[[ Data shown, beginning ]]

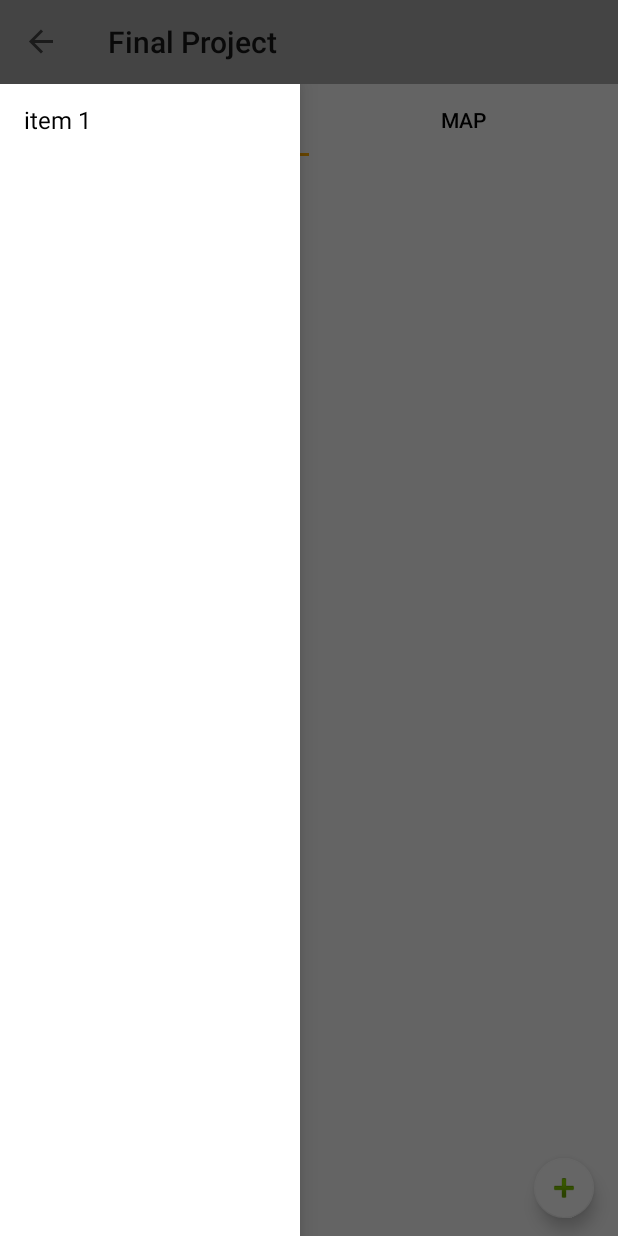
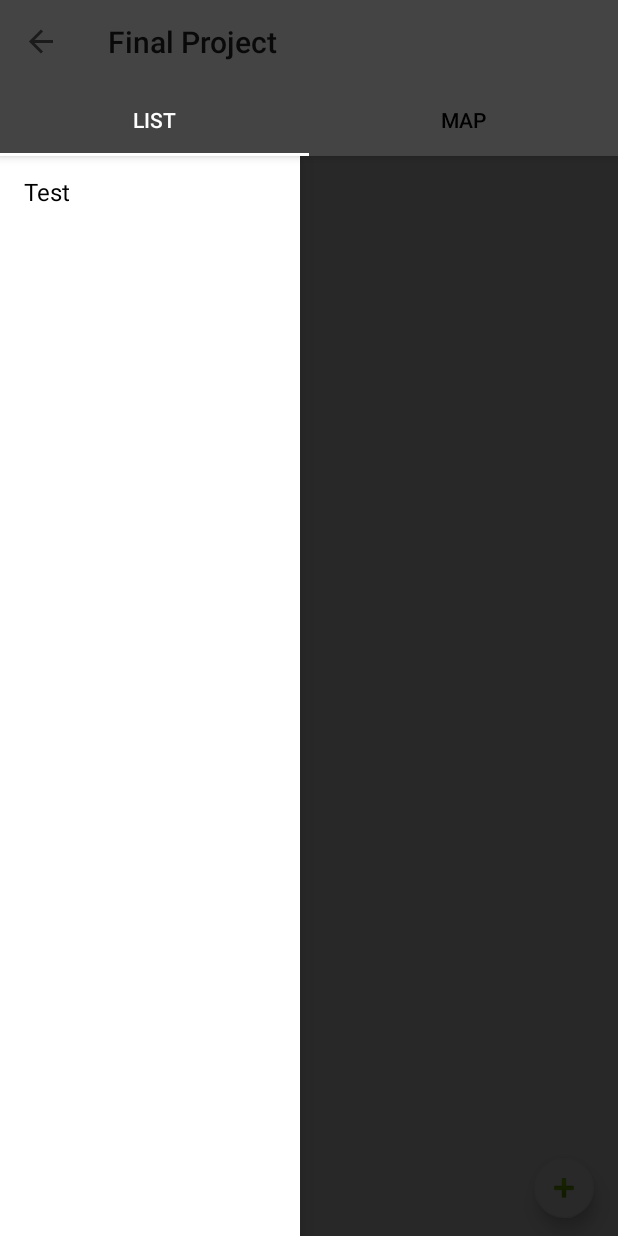
Before and after one commit to calvin-lo/MyTodo, an Android app: the screen it shows after launch (MainActivity), with the side drawer open, on a phone screen of 412 x 824 dp. Run offline under Robolectric (Android 15) with nearby library versions, the light colour scheme and no system bars; 2 statements that could not run were skipped.

Commit message:
update layout

```diff
--- a/FinalProject/app/build.gradle
+++ b/FinalProject/app/build.gradle
@@ -5,7 +5,7 @@ android {
     buildToolsVersion "23.0.3"
     defaultConfig {
         applicationId "com.uoit.calvin.finalproject"
-        minSdkVersion 14
+        minSdkVersion 16
         targetSdkVersion 23
         versionCode 1
         versionName "1.0"
--- a/FinalProject/app/src/main/java/com/uoit/calvin/finalproject/MainActivity.java
+++ b/FinalProject/app/src/main/java/com/uoit/calvin/finalproject/MainActivity.java
@@ -2,8 +2,9 @@ package com.uoit.calvin.finalproject;
 
 import android.content.Intent;
 import android.os.Bundle;
-import android.support.v4.app.FragmentManager;
-import android.support.v4.app.FragmentTransaction;
+import android.support.design.widget.TabLayout;
+import android.support.v4.app.ActivityCompat;
+import android.support.v4.view.ViewPager;
 import android.support.v4.widget.DrawerLayout;
 import android.support.v7.app.ActionBarDrawerToggle;
 import android.support.v7.app.AppCompatActivity;
@@ -14,42 +15,99 @@ import android.widget.Toast;
 
 public class MainActivity extends AppCompatActivity {
     DrawerLayout mDrawerLayout;
-    private String[] mPlanetTitles;;
-    private ListView mDrawerList;
-    FragmentManager mFragmentManager;
-    FragmentTransaction mFragmentTransaction;
-    static final int SAVING_DATA = 1;
+    ViewPagerAdapter adapter;
 
     @Override
     protected void onCreate(Bundle savedInstanceState) {
         super.onCreate(savedInstanceState);
         setContentView(R.layout.activity_main);
-        /**
-         *Setup
-         */
+
+        ActivityCompat.requestPermissions(this, new String[]{android.Manifest.permission.ACCESS_FINE_LOCATION}, 1);
+
+        setupTabLayout();
+        updateDrawer();
+    }
+
+    /*
+        Tab Layout
+    */
+    private void setupViewPager(ViewPager viewPager) {
+        adapter = new ViewPagerAdapter(getSupportFragmentManager());
+        adapter.addFragment(new PrimaryFragment(), getResources().getString(R.string.fragOne));
+        adapter.addFragment(new SecondFragment(), getResources().getString((R.string.fragTwo)));
+        viewPager.setAdapter(adapter);
+    }
+
+    public void setupTabLayout() {
+        ViewPager viewPager = (ViewPager) findViewById(R.id.viewpager);
+        setupViewPager(viewPager);
+
+        TabLayout tabLayout = (TabLayout) findViewById(R.id.tabs);
+        if (tabLayout != null) {
+            tabLayout.setupWithViewPager(viewPager);
+            //tabLayout.getTabAt(0).setIcon(R.drawable.ic_dns_white_24dp);
+            //tabLayout.getTabAt(1).setIcon(R.drawable.ic_donut_small_black_24dp);
+
+            tabLayout.setOnTabSelectedListener(
+                    new TabLayout.ViewPagerOnTabSelectedListener(viewPager) {
+                        @Override
+                        public void onTabSelected(TabLayout.Tab tab) {
+                            super.onTabSelected(tab);
+                            switch (tab.getPosition()) {
+                                case 0:
+                                    //tab.setIcon(R.drawable.ic_dns_white_24dp);
+                                    break;
+                                case 1:
+                                    //tab.setIcon(R.drawable.ic_donut_small_white_24dp);
+                                    break;
+                            }
+                        }
+
+                        @Override
+                        public void onTabUnselected(TabLayout.Tab tab) {
+                            super.onTabUnselected(tab);
+                            switch (tab.getPosition()) {
+                                case 0:
+                                    //tab.setIcon(R.drawable.ic_dns_black_24dp);
+                                    break;
+                                case 1:
+                                    //tab.setIcon(R.drawable.ic_donut_small_black_24dp);
+                                    break;
+                            }
+                        }
+
+                        @Override
+                        public void onTabReselected(TabLayout.Tab tab) {
+                            super.onTabReselected(tab);
+                        }
+                    }
+            );
+        }
+
+    }
+
+    /*
+        Drawer
+     */
+
+    public void updateDrawer() {
+        String[] mPlanetTitles;
+        ListView mDrawerList;
         mDrawerLayout = (DrawerLayout) findViewById(R.id.drawerLayout);
         mPlanetTitles = new String[1];
-        mPlanetTitles[0] = "item 1";
+        mPlanetTitles[0] = "Test";
 
         mDrawerList = (ListView) findViewById(R.id.left_drawer);
-        mDrawerList.setAdapter(new ArrayAdapter<>(this, R.layout.drawer, mPlanetTitles));
+        if (mDrawerList != null) {
+            mDrawerList.setAdapter(new ArrayAdapter<>(this, R.layout.drawer, mPlanetTitles));
+        }
 
 
-        mFragmentManager = getSupportFragmentManager();
-        mFragmentTransaction = mFragmentManager.beginTransaction();
-        mFragmentTransaction.replace(R.id.containerView, new TabFragment()).commit();
-
-
-
-        /**
-         * Setup Drawer Toggle of the Toolbar
-         */
+        //  Setup Drawer Toggle of the Toolbar
         android.support.v7.widget.Toolbar toolbar = (android.support.v7.widget.Toolbar) findViewById(R.id.toolbar);
-        ActionBarDrawerToggle mDrawerToggle = new ActionBarDrawerToggle(this, mDrawerLayout, toolbar, R.string.app_name,
-                R.string.app_name);
-        mDrawerLayout.setDrawerListener(mDrawerToggle);
+        ActionBarDrawerToggle mDrawerToggle = new ActionBarDrawerToggle(this, mDrawerLayout, toolbar, R.string.app_name, R.string.app_name);
+        mDrawerLayout.addDrawerListener(mDrawerToggle);
         mDrawerToggle.syncState();
-
     }
 
 
--- /dev/null
+++ b/FinalProject/app/src/main/java/com/uoit/calvin/finalproject/ViewPagerAdapter.java
@@ -0,0 +1,42 @@
+package com.uoit.calvin.finalproject;
+
+import android.support.v4.app.Fragment;
+import android.support.v4.app.FragmentManager;
+import android.support.v4.app.FragmentPagerAdapter;
+
+import java.util.ArrayList;
+import java.util.List;
+
+class ViewPagerAdapter extends FragmentPagerAdapter {
+    private final List<Fragment> mFragmentList = new ArrayList<>();
+    private final List<String> mFragmentTitleList = new ArrayList<>();
+
+    ViewPagerAdapter(FragmentManager manager) {
+        super(manager);
+    }
+
+    @Override
+    public Fragment getItem(int position) {
+        return mFragmentList.get(position);
+    }
+
+    @Override
+    public int getCount() {
+        return mFragmentList.size();
+    }
+
+    void addFragment(Fragment fragment, String title) {
+        mFragmentList.add(fragment);
+        mFragmentTitleList.add(title);
+    }
+
+    @Override
+    public CharSequence getPageTitle(int position) {
+        return mFragmentTitleList.get(position);
+    }
+
+    @Override
+    public int getItemPosition(Object object) {
+        return POSITION_NONE;
+    }
+}
--- a/FinalProject/app/src/main/res/layout/activity_main.xml
+++ b/FinalProject/app/src/main/res/layout/activity_main.xml
@@ -7,13 +7,27 @@
     android:fitsSystemWindows="true"
     android:orientation="vertical">
 
-    <android.support.v7.widget.Toolbar
-        xmlns:android="http://schemas.android.com/apk/res/android"
+    <android.support.design.widget.AppBarLayout
         android:layout_width="match_parent"
-        android:layout_height="wrap_content"
-        android:id="@+id/toolbar"
-        android:background="@color/LightGray"
-        app:title="@string/app_name"/>
+        android:layout_height="wrap_content">
+
+        <android.support.v7.widget.Toolbar
+            xmlns:android="http://schemas.android.com/apk/res/android"
+            android:layout_width="match_parent"
+            android:layout_height="wrap_content"
+            android:id="@+id/toolbar"
+            app:title="@string/app_name"/>
+
+        <android.support.design.widget.TabLayout
+            android:id="@+id/tabs"
+            android:layout_width="match_parent"
+            android:layout_height="wrap_content"
+            app:tabIndicatorColor="@color/white"
+            app:tabSelectedTextColor="@color/white"
+            app:tabTextColor="@color/black"
+            app:tabGravity="fill"
+            app:tabMode="fixed"/>
+    </android.support.design.widget.AppBarLayout>
 
     <android.support.v4.widget.DrawerLayout
         xmlns:android="http://schemas.android.com/apk/res/android"
@@ -22,6 +36,13 @@
         android:layout_width="match_parent"
         android:id="@+id/drawerLayout"
         >
+
+        <android.support.v4.view.ViewPager
+            android:id="@+id/viewpager"
+            android:layout_width="match_parent"
+            android:layout_height="match_parent"
+            app:layout_behavior="@string/appbar_scrolling_view_behavior"/>
+
         <FrameLayout
             android:orientation="vertical"
             android:layout_width="match_parent"
--- a/FinalProject/app/src/main/res/values/strings.xml
+++ b/FinalProject/app/src/main/res/values/strings.xml
@@ -1,7 +1,9 @@
 <resources>
     <string name="app_name">Final Project</string>
     <string name="visual">Visual</string>
-    <string name="taskInstruction">Enter your task here...</string>
+    <string name="taskInstruction">Add a new task</string>
     <string name="task">Tasks</string>
     <string name="title_activity_maps">Map</string>
+    <string name="fragOne">List</string>
+    <string name="fragTwo">Map</string>
 </resources>
```
Also changed, not shown: FinalProject/app/src/main/AndroidManifest.xml (+7 -5 lines), FinalProject/app/src/main/java/com/uoit/calvin/finalproject/MapsActivity.java (deleted, +0 -46 lines), FinalProject/app/src/main/java/com/uoit/calvin/finalproject/SecondFragment.java (+6 -6 lines), FinalProject/app/src/main/res/layout/activity_maps.xml (deleted, +0 -8 lines).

[[ Data shown, end ]]

◆ **About this task**
The result should be every line of the material that contains the word "design", so copy those lines.

◆ **Exercise solution**
+import android.support.design.widget.TabLayout;
+    <android.support.design.widget.AppBarLayout
+        <android.support.design.widget.TabLayout
+    </android.support.design.widget.AppBarLayout>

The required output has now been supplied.